Self-harm is now a major public-health concern. It is estimated to result in 200,000 hospital visits a year and the risk of suicide increases up to 100 times within the first year following self-harm. Self-harm among prisoners has increased by 37% in the last five years and, in women, rose by 48% between 2003 and 2007. Rates are higher among women than men and in 2005 56% of self-harm incidents occured in women's prisons. Researchers from the University of Manchester looked into the attitudes of prison staff towards female prisoners who self-harm. They interviewed eight prison officers and five healthcare staff from a women's prison in the North of England. They found that the staff made a distinction between what they saw as 'genuine' and 'non-genuine' self-harm with those who engaged in the latter being seen as 'rational manipulators' harming themselves to play the system. The staff felt resentful towards these women. The prison staff also found it hard to balance their roles contributing to the welfare of the prisoners and maintaining security and found the security part of the job easier. They felt untrained and unsupported in the welfare part of their role and pressurised due to a lack of time and staff. This combination of factors led to most of the prison staff feeling a lack of confidence in dealing with women who self-harm.

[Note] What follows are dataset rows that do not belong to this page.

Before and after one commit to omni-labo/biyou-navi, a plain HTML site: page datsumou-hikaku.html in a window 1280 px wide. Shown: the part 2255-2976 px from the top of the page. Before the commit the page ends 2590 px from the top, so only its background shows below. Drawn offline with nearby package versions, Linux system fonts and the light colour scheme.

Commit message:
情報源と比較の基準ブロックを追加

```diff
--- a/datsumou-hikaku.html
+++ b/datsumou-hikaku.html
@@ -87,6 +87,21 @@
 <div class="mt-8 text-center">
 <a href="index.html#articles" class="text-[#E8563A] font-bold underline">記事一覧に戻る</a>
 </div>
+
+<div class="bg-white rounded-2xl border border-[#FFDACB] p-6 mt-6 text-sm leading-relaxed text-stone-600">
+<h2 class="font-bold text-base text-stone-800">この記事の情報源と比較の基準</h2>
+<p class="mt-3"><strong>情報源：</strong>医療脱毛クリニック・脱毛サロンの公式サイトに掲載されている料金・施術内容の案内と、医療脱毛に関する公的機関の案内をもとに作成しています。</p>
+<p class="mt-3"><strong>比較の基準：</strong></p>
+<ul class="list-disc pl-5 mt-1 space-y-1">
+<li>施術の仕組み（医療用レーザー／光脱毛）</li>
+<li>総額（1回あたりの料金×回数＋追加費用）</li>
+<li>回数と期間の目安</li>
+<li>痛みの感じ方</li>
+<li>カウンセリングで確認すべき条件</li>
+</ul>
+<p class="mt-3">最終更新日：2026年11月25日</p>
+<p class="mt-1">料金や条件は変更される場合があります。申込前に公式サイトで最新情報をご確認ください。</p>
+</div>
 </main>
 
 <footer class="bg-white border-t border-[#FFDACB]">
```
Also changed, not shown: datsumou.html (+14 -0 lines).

Short, Vicky ... [et al] - Custody vs care: attitudes of prison staff to self-harm in women prisoners - a qualitative study Journal of Forensic Psychiatry and Psychology June 2009, 20(3), 408-426